Under Review

Massive Attack

Heligoland

Virgin

Review By Doug Mackenzie


Massive Attack - Heligoland
Massive Attack – Heligoland

Massive Attack’s first album came out 1991, which means they were turning out their first trip-hop beats while most of us were grooving to the latest tunes from Sesame Street. Heligoland comes six years after their last proper album, and is only the band’s fifth effort, so it’s easy to see that Massive Attack is a band that works meticulously at perfecting their music. The album does certainly sound that way. There are many layers of interacting rhythms and complementary textures. The songs contain a seamless blend of synthetic and acoustic instruments spread across stereo space. The eerie and complex rhythms in tracks like “Paradise Circus,” for example, bring this obsessive music-making to light.
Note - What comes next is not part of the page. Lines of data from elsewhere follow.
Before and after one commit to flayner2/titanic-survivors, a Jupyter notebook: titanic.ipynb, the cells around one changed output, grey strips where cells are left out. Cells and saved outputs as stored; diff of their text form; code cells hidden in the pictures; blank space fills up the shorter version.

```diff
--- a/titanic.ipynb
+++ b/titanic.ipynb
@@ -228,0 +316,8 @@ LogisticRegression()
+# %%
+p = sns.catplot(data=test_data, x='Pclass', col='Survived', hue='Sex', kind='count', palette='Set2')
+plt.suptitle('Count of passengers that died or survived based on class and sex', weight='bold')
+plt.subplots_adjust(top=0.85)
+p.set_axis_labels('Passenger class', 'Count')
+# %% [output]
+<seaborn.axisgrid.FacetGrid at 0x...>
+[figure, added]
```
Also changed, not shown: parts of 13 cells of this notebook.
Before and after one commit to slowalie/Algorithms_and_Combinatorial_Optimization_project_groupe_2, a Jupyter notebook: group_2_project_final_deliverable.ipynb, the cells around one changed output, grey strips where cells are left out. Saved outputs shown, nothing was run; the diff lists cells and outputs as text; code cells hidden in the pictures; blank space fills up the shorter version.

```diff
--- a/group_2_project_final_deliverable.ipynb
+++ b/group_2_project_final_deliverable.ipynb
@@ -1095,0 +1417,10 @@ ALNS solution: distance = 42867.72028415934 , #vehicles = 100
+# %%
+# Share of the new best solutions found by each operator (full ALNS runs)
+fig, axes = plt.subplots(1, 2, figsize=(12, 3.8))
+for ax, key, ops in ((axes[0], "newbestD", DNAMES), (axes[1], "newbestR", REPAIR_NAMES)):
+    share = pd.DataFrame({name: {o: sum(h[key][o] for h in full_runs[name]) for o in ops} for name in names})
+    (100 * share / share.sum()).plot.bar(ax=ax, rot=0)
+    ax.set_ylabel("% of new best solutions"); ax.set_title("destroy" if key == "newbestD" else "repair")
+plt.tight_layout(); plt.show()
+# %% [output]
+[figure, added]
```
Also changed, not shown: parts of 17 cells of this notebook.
Add to that sonic smorgasbord guest vocals from singers like Tunde Adebimpe, Damon Albarn and longtime collaborator Horace Andy, and you should have a perfect aural experience. Heligoland does sound incredible.

One track is completely different from the next, and the songs are actually hard to describe, due to the massive scope of sounds each comprises. That said, there is a sense of mystery to this music that is intriguing. It is there in the simple, inexorable chord progressions and the breathy vocal melodies, the opaque instrumentation.
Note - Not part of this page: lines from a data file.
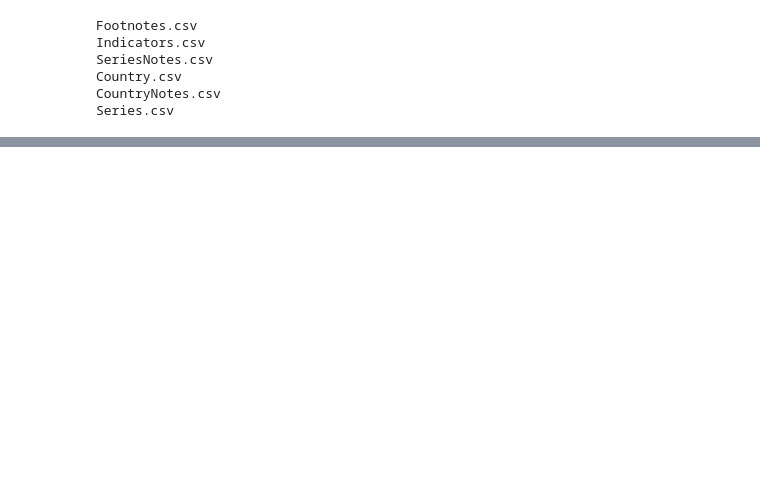
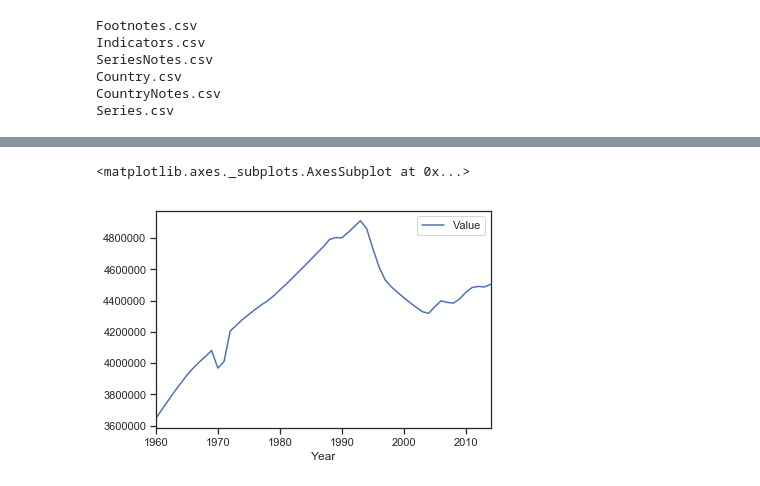
Before and after one commit to GiorgiModebadze/World_Development_Indicators, a Jupyter notebook: source_data_analysis/source_data_exploratory_analysis.ipynb, the cells around one changed output, grey strips where cells are left out. Cells and saved outputs as stored; diff of their text form; code cells hidden in the pictures; blank space fills up the shorter version.

```diff
--- a/source_data_analysis/source_data_exploratory_analysis.ipynb
+++ b/source_data_analysis/source_data_exploratory_analysis.ipynb
@@ -28,0 +125,7 @@ all_files['Indicators.csv'].head()
+# %%
+# 3) Check population growth in Georgia
+all_files['Indicators.csv'][(all_files['Indicators.csv'].CountryName == 'Georgia')
+                           & (all_files['Indicators.csv'].IndicatorName == 'Population, total')].plot(x = 'Year', y = 'Value')
+# %% [output]
+<matplotlib.axes._subplots.AxesSubplot at 0x...>
+[figure, added]
```
Also changed, not shown: parts of 8 cells of this notebook.
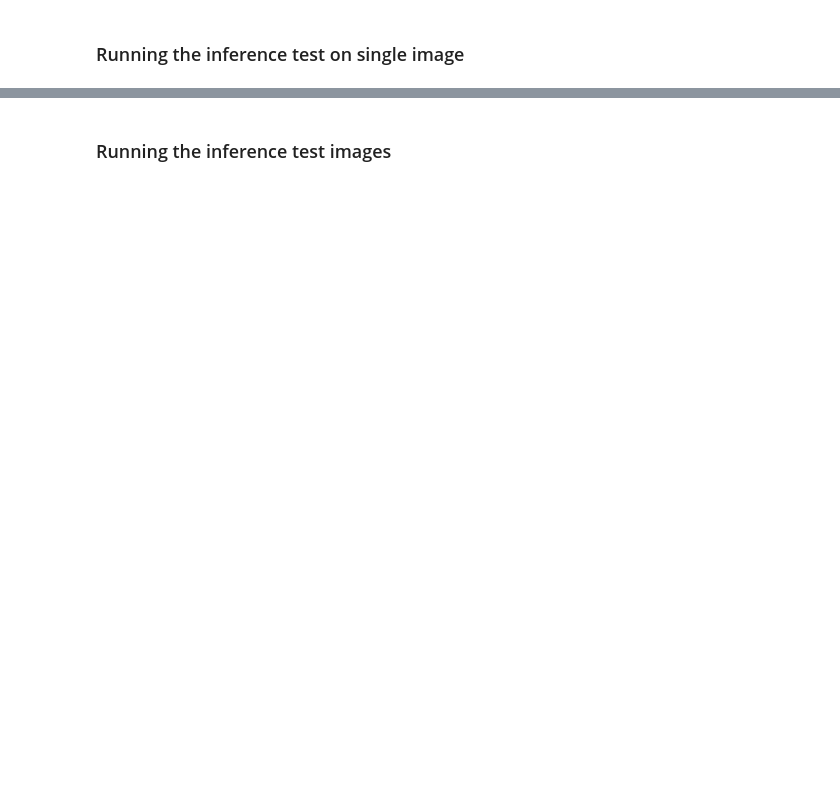
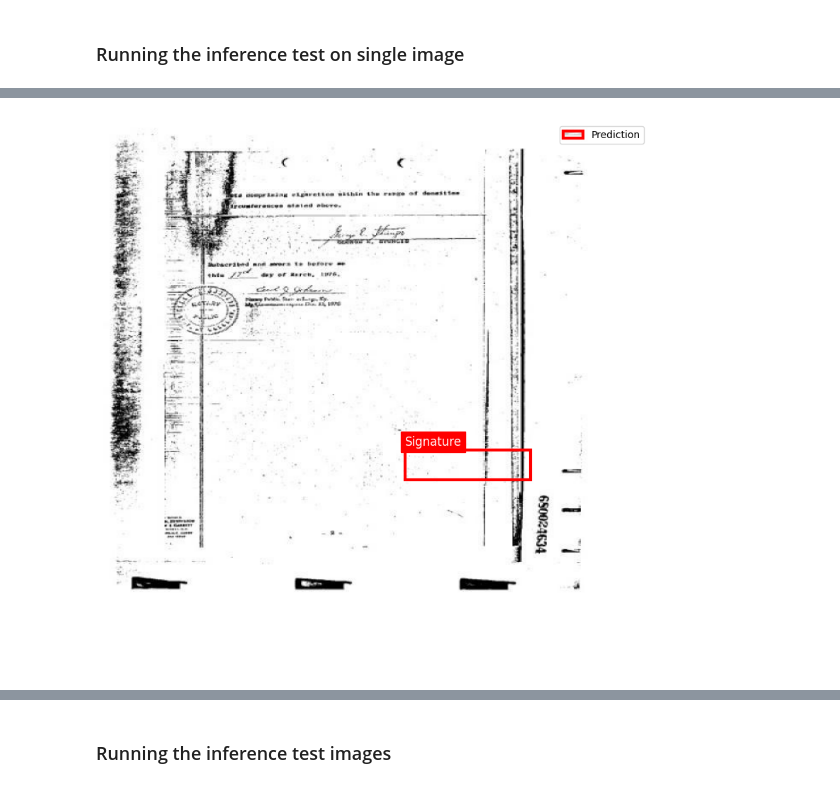
Before and after one commit to fasfous92/Object_detection_in_documents, a Jupyter notebook: Inference_test_Qwen2.5-VL-3B.ipynb, the cells around one changed output, grey strips where cells are left out. Saved outputs shown, nothing was run; the diff lists cells and outputs as text; code cells hidden in the pictures; blank space fills up the shorter version.

```diff
--- a/Inference_test_Qwen2.5-VL-3B.ipynb
+++ b/Inference_test_Qwen2.5-VL-3B.ipynb
@@ -286,0 +418,96 @@ Missed Signatures: 0
+# %%
+train_json=[{"image": "data/images/train_qcw00f00-page02_2_jpg.rf.932e2b741fef4150c5055eb7a27ecf07_orig.jpg", "label": "[{\"bbox_2d\": [264, 120, 358, 139], \"label\": \"signatures\"}, {\"bbox_2d\": [180, 191, 268, 205], \"label\": \"signatures\"}]"}
+]
+# %%
+
+# ==========================================
+# 4. INFERENCE LOOP
+# ==========================================
+# The prompt must match the data format (Box First!)
+user_prompt = (
+    "You are an object detector. Detect the signature. "
+    "Return a strictly valid JSON list. "
+    "Format: [{'box_2d': [xmin, ymin, xmax, ymax], 'label': 'signature'}]. "
+    "Coordinates must be normalized 0-1000."
+)
+
+print(f"\n🚀 Starting Inference on {len(train_json)} images...\n")
+
+for i, item in enumerate(train_json):
+    image_path = item['image']
+    print(f"[{i+1}/{len(train_json)}] Processing: {image_path}")
+
+    # -----------------------------------------------
+    # A. PREPARE INPUTS (The Correct Way)
+    # -----------------------------------------------
+    messages = [
+        {
+            "role": "user",
+            "content": [
+                {"type": "image", "image": image_path},
+                {"type": "text", "text": user_prompt},
+            ],
+        }
+    ]
+
+    # Prepare text for the model
+    text = processor.apply_chat_template(messages, tokenize=False, add_generation_prompt=True)
+
+    # Extract and resize image using Qwen Utils
+    image_inputs, video_inputs = process_vision_info(messages)
+
+    inputs = processor(
+        text=[text],
+        images=image_inputs,
+        videos=video_inputs,
+        padding=True,
+        return_tensors="pt",
+    ).to(model.device)
+
+    # -----------------------------------------------
+    # B. GENERATE (With Loop Prevention)
+    # -----------------------------------------------
+    with torch.no_grad():
+        generated_ids = model.generate(
+            **inputs,
+            max_new_tokens=128,      # Stop it from rambling
+            do_sample=False,         # Deterministic (best for coords)
+            repetition_penalty=1.1,  # 🛑 Penalize repeating numbers
+            temperature=0.1          # Low temp for precision
+        )
+
+    # Decode only the new tokens
+    generated_ids_trimmed = [
+        out_ids[len(in_ids) :] for in_ids, out_ids in zip(inputs.input_ids, generated_ids)
+    ]
+    output_text = processor.batch_decode(
+        generated_ids_trimmed, skip_special_tokens=True, clean_up_tokenization_spaces=False
+    )[0]
+
+    print(f"   🤖 Raw Output: {output_text}")
+
+    # -----------------------------------------------
+    # C. PARSE & PLOT
+    # -----------------------------------------------
+    # 1. Get Image Size
+    with Image.open(image_path) as img:
+        width, height = img.size
+
+    # 2. Extract [x, y, x, y] using Regex
+    norm_box = extract_box_from_text(output_text)
+    print(f"   🎯 Normalized Box: {norm_box}")
+
+    if norm_box:
+        # 3. Convert to Pixels
+        pixel_box = denormalize_box(norm_box, 1024, 1024)
+        print(f"   ✅ Detected Box: {pixel_box}")
+
+        # 4. Visualize
+        # Pass your ground truth parser here if you have it: parse_ground_truth(item['groundTruth'])
+        plot_result(image_path, pixel_box, gt_box=None)
+    else:
+        print("   ❌ No valid box found in output.")
+
+    # Remove this break to run on all images
+    break
+# %% [output]
@@ -286,0 +520 @@ Missed Signatures: 0
+[figure, added]
```
Also changed, not shown: parts of 24 cells of this notebook, 12 other files.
The album opens with “Pray for Rain,” a track that promises greatness, with its initial spectral, sparkling synthesisers, dissonant piano, and Tunde Adebimpe’s vocals. That song, set to a slow beat, marches through a solid arrangement, and the groove is balanced with a moody atmosphere.

Each song on its own is interesting, and seems complete unto itself. But one stumbles when trying to conceptualize the album as a whole. It’s obvious that Massive Attack have a massive studio loaded with all kinds of wonderful gear, and computers full of the latest programs. But do they need it all? It may be that they could do better by scaling things back and focusing more on a unified effort than the painstakingly put-together jungle of sounds presented here. Will they? In another five years, we may find out.